It makes tough reading, even for grown-ups.
They walked on, thinking of This and That, and by-and-by they came to an enchanted place on the very top of the forest ….. Sitting there they could see the whole world spread out until it reached the sky, and whatever there was all the world over was with them.
“Pooh, when I’m – you know ….. will you come up here sometimes?” “Just me?” “Yes, Pooh.” “Will you be here too?” “Yes, Pooh, I will be really. I promise I will be, Pooh.” “That’s good,” said Pooh.
For many of us of a certain age, the age of people who took O-levels, wore hot-pants and watched “Follyfoot”, chapter ten was our first experience of separation and loss. Christopher Robin was going away. Somehow though, he had promised, he would always be there. Somehow though, if we go to the enchanted place, we will always find him there.

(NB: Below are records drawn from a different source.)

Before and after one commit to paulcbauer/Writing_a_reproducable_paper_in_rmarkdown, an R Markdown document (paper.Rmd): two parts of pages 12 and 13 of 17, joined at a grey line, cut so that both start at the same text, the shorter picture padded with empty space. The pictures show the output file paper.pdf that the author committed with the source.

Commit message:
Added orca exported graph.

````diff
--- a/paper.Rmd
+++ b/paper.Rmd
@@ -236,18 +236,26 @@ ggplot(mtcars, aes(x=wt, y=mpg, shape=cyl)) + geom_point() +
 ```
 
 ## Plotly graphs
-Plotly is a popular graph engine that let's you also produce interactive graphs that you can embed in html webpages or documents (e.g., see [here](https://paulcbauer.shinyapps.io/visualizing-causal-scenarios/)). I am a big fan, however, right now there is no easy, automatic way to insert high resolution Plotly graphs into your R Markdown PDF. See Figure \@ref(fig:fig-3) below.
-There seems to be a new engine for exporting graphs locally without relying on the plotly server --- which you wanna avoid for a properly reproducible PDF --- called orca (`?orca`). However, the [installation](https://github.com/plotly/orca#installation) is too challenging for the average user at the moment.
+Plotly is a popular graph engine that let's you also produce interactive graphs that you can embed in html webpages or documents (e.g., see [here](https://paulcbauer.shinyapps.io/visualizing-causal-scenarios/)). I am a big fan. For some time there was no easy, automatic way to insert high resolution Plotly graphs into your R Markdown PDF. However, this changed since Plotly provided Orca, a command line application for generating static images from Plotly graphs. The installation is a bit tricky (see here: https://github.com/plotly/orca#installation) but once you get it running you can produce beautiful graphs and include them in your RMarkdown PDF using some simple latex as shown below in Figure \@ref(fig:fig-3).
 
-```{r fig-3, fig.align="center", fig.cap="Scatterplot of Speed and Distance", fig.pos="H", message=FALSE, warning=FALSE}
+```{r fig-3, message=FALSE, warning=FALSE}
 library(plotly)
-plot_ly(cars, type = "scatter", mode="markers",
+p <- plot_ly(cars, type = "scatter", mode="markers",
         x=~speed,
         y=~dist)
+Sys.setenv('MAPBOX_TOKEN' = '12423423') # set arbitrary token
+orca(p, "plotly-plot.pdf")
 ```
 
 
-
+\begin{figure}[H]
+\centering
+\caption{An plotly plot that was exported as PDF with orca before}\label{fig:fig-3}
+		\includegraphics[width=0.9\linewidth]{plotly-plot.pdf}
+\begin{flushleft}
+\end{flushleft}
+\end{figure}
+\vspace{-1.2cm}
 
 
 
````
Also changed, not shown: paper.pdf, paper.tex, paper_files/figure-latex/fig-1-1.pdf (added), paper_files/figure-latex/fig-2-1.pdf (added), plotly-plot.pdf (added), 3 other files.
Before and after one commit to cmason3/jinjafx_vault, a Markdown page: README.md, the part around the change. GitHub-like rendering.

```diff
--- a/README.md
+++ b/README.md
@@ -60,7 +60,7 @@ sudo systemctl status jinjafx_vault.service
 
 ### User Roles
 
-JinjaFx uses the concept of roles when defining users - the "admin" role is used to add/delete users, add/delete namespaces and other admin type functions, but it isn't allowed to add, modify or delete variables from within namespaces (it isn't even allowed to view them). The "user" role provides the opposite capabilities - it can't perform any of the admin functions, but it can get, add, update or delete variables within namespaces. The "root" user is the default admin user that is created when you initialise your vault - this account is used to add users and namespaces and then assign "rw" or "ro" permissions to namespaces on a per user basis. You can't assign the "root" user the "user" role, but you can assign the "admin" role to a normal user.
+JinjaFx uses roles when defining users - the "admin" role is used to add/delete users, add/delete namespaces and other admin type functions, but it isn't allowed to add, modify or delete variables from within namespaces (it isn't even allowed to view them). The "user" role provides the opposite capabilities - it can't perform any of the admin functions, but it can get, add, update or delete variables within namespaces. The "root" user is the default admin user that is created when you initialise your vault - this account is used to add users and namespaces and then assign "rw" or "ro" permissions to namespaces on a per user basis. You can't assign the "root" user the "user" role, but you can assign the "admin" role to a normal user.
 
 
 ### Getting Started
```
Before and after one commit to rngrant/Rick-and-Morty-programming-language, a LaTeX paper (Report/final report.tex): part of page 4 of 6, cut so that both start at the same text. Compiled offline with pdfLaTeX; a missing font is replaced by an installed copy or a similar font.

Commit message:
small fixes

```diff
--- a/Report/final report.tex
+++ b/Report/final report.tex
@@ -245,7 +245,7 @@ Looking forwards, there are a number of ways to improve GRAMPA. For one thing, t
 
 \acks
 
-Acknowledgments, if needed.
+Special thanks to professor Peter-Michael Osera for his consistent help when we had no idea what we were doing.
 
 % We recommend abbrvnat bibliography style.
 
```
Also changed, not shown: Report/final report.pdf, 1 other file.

I found the enchanted place by accident, about six weeks ago. And like the best enchanted places, it’s close and very easy to get to. I went for a long walk on the day that would have been my mother’s birthday (blog 28 – Reflecting). Maybe my heart and mind were more open to the enchantment, but whatever it was, when I stepped round a corner and saw the perfection of the spot, the framing of the vista, the mountains and the valley, all viewed through the almond trees, I knew I had found my enchanted place. “The whole world spread out until it reached the sky.” For no reason and for every reason the tears flowed.
And at that moment a question I had been struggling with was answered. I don’t need to bring my mother’s ashes out to Spain. The lemon tree that I planted for her is there on the patio so I can give her a smile each morning. And when I want to, I can go up there sometimes to the enchanted place.
“Will you be here too?” “Yes, I will be really. I promise I will be.”
© Tamara Essex 2012